In the early morning hours of June 1, 1921, Black Tulsa was looted and burned by white rioters. Governor Robertson declared martial law, and National Guard troops arrived in Tulsa. Guardsmen assisted firemen in putting out fires, took imprisoned blacks out of the hands of vigilantes and imprisoned all black Tulsans not already interned. Over 6,000 people were held at the Convention Hall and the Fairgrounds, some for as long as eight days. [Editor’s Note: Should not these Blacks receive reparations for this internment camp treatment like the Japanese American internment camp victims got?]
Twenty-four hours after the violence erupted, it ceased. In the wake of the violence, 35 city blocks lay in charred ruins, over 800 people were treated for injuries and estimated reports of deaths began at 36*.
* Recently, the Tulsa Race Riot Commission released a report indicating that historians now believe close to 300 people died in the riot.
Tulsa, Okla. — When arrived here in 1890, Tulsa was just a spit of a town – an untidy tangle of dirt streets and a handful of tents occupied by white men seeking their fortune in uncharted Indian lands.
A shoe salesman by trade, the brash and ambitious Missourian saw an opportunity and seized it. He opened a general store, followed by a hotel – the first with baths.
By the time Oklahoma became a state in 1907, Brady was a celebrated city father. He signed Tulsa’s incorporation papers, started a newspaper and chartered a train filled with boosters, including humorist Will Rogers, to promote the new boomtown to people in the East.
But a lesser-known side of Brady has become the focus of debate in his adopted hometown nearly 90 years after his death. The son of a Confederate veteran, Brady was a member of the local Ku Klux Klan.
1921 race riot
And new questions have emerged about his involvement in the most notorious event in Tulsa history, a 1921 race riot that left 300 black residents dead.
The issue is especially sensitive because Brady’s name is all over town – on a street, a mansion, a theater and a historic neighborhood. It’s also the name of the city’s most ambitious development effort in a generation – a glitzy downtown entertainment district.
Brady’s membership in the Klan was never a secret. It had been noted in Tulsa’s historical records but was largely forgotten until a new Tulsa literary magazine, This Land, published a long article in late 2011 by Lee Roy Chapman, who detailed Klan activities and Brady’s involvement with the group.
Brady created an environment of racism that led to the riot, the article said. Dozens of businesses were looted and burned to the ground, and the chaos decimated the Greenwood District, where grocers, newspapers, prominent doctors and attorneys had thrived in an area historians often call the Black Wall Street.

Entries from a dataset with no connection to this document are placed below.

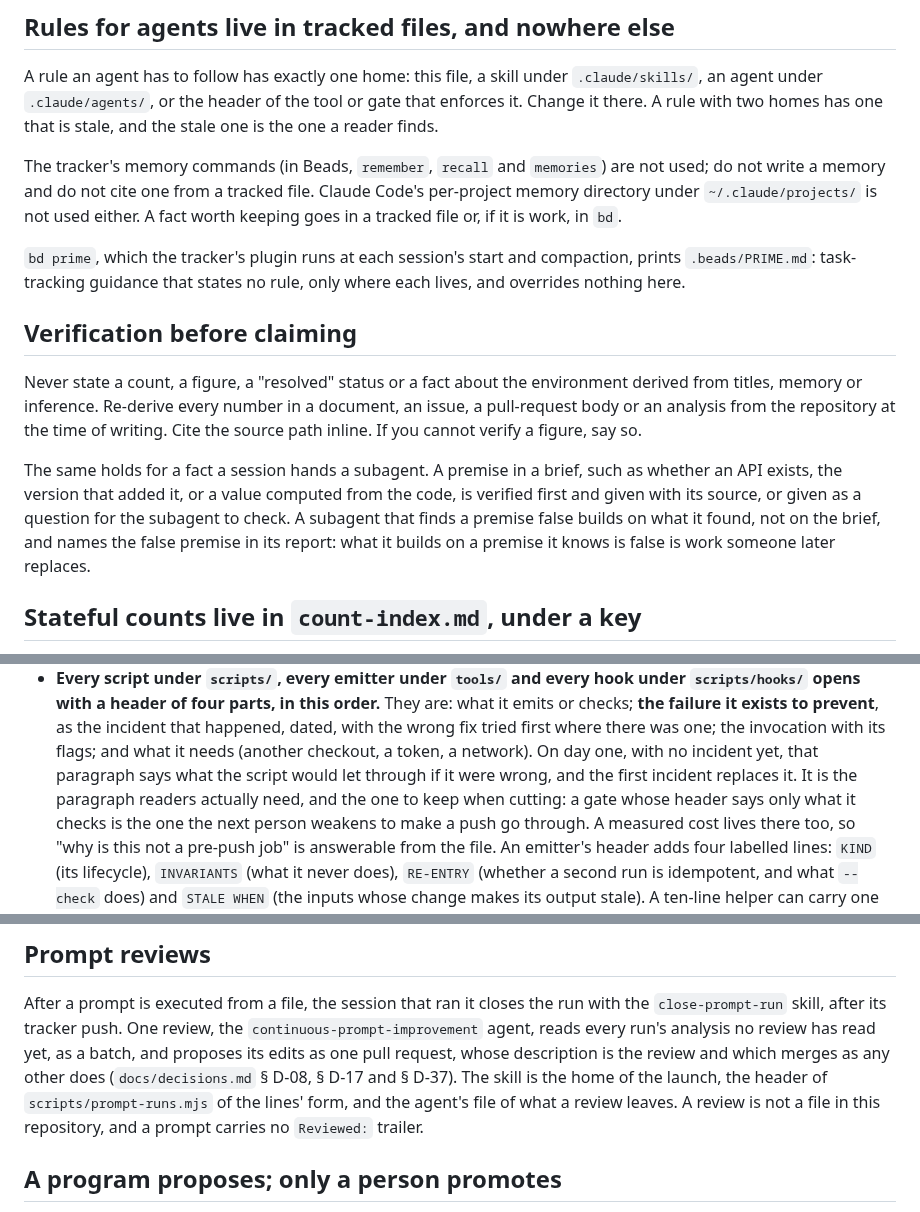
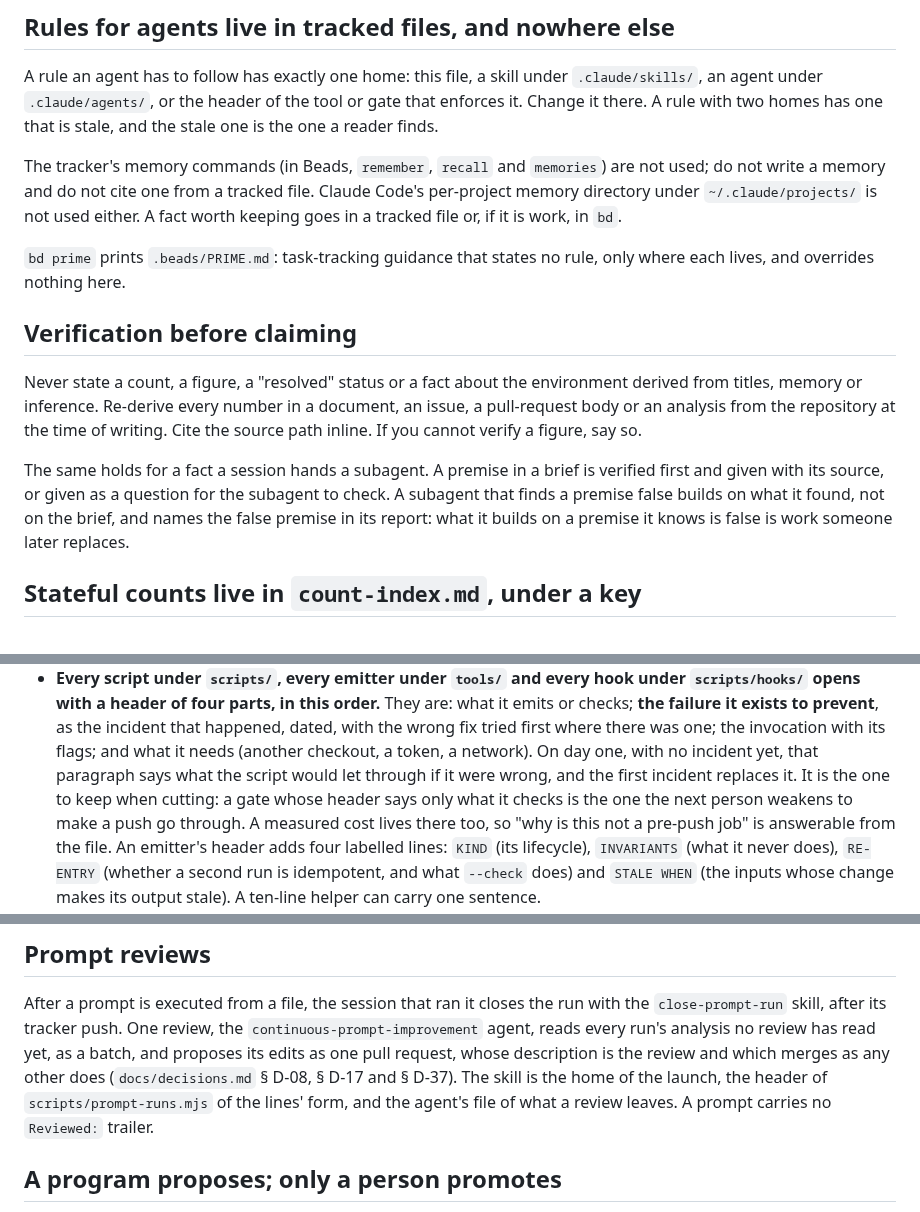
Before and after one commit to jasonroberts-tw/asdlc-openspec, a Markdown page: CLAUDE.md, 3 parts joined by grey strips. Drawn GitHub-style.

Commit message:
CLAUDE.md is consolidated under D-12 before § Guards and § Verification before claiming take this review's edits, freeing 60 words (3,327 to 3,267)
Removed, each with its row in the pull request's description:

- § Rules for agents: "which the tracker's plugin runs at each session's start and compaction,", explanation of when bd prime runs, which .beads/PRIME.md's first sentence states wherever bd prime prints it, and which no step needs.
- § Verification before claiming: "such as whether an API exists, the version that added it, or a value computed from the code,", examples of a premise, which #37's description keeps beside the incident the first two come from.
- § Product work runs as OpenSpec-format changes: "such as the user's answer to a question or a decision to write no design,", examples drawn from the incident #41's description tells (its items 2 and 3).
- § Standing rules for prompts and gates: "the paragraph readers actually need, and", explanation past the failure clause the sentence keeps.
- § Prompt reviews: "A review is not a file in this repository, and", which the same paragraph's "whose description is the review" states, as continuous-prompt-improvement § 7 does.

Co-Authored-By: Claude Opus 5.5 <noreply@anthropic.com>

```diff
--- a/CLAUDE.md
+++ b/CLAUDE.md
@@ -18,9 +18,8 @@ write a memory and do not cite one from a tracked file. Claude Code's per-projec
 `~/.claude/projects/` is not used either. A fact worth keeping goes in a tracked file or, if it is work,
 in `bd`.
 
-`bd prime`, which the tracker's plugin runs at each session's start and compaction, prints
-`.beads/PRIME.md`: task-tracking guidance that states no rule, only where each lives, and overrides
-nothing here.
+`bd prime` prints `.beads/PRIME.md`: task-tracking guidance that states no rule, only where each
+lives, and overrides nothing here.
 
 ## Verification before claiming
 
@@ -29,11 +28,10 @@ titles, memory or inference. Re-derive every number in a document, an issue, a p
 an analysis from the repository at the time of writing. Cite the source path inline. If you cannot
 verify a figure, say so.
 
-The same holds for a fact a session hands a subagent. A premise in a brief, such as whether an API
-exists, the version that added it, or a value computed from the code, is verified first and given
-with its source, or given as a question for the subagent to check. A subagent that finds a premise
-false builds on what it found, not on the brief, and names the false premise in its report: what it
-builds on a premise it knows is false is work someone later replaces.
+The same holds for a fact a session hands a subagent. A premise in a brief is verified first and
+given with its source, or given as a question for the subagent to check. A subagent that finds a
+premise false builds on what it found, not on the brief, and names the false premise in its report:
+what it builds on a premise it knows is false is work someone later replaces.
 
 ## Stateful counts live in `count-index.md`, under a key
 
@@ -243,8 +240,8 @@ Each of these holds from the first file it applies to, and for every one after i
   checks; **the failure it exists to prevent**, as the incident that happened, dated, with the wrong
   fix tried first where there was one; the invocation with its flags; and what it needs (another
   checkout, a token, a network). On day one, with no incident yet, that paragraph says what the
-  script would let through if it were wrong, and the first incident replaces it. It is the paragraph
-  readers actually need, and the one to keep when cutting: a gate whose header says only what it
+  script would let through if it were wrong, and the first incident replaces it. It is the one to keep
+  when cutting: a gate whose header says only what it
   checks is the one the next person weakens to make a push go through. A measured cost lives there
   too, so "why is this not a pre-push job" is answerable from the file. An emitter's header adds
   four labelled lines: `KIND` (its lifecycle), `INVARIANTS` (what it never does), `RE-ENTRY`
@@ -288,8 +285,8 @@ After a prompt is executed from a file, the session that ran it closes the run w
 agent, reads every run's analysis no review has read yet, as a batch, and proposes its edits as one
 pull request, whose description is the review and which merges as any other does
 (`docs/decisions.md` § D-08, § D-17 and § D-37). The skill is the home of the launch, the header of
-`scripts/prompt-runs.mjs` of the lines' form, and the agent's file of what a review leaves. A
-review is not a file in this repository, and a prompt carries no `Reviewed:` trailer.
+`scripts/prompt-runs.mjs` of the lines' form, and the agent's file of what a review leaves. A prompt
+carries no `Reviewed:` trailer.
 
 ## A program proposes; only a person promotes
 
```
Also changed, not shown: other parts of CLAUDE.md (+1 -2 lines).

Even before the article was published, Tulsa had struggled to come to terms with its racial past. Black leaders had complained that the riot has been downplayed in local history. The City Council, community leaders and residents are weighing what to do about a once-proud name that is suddenly tainted.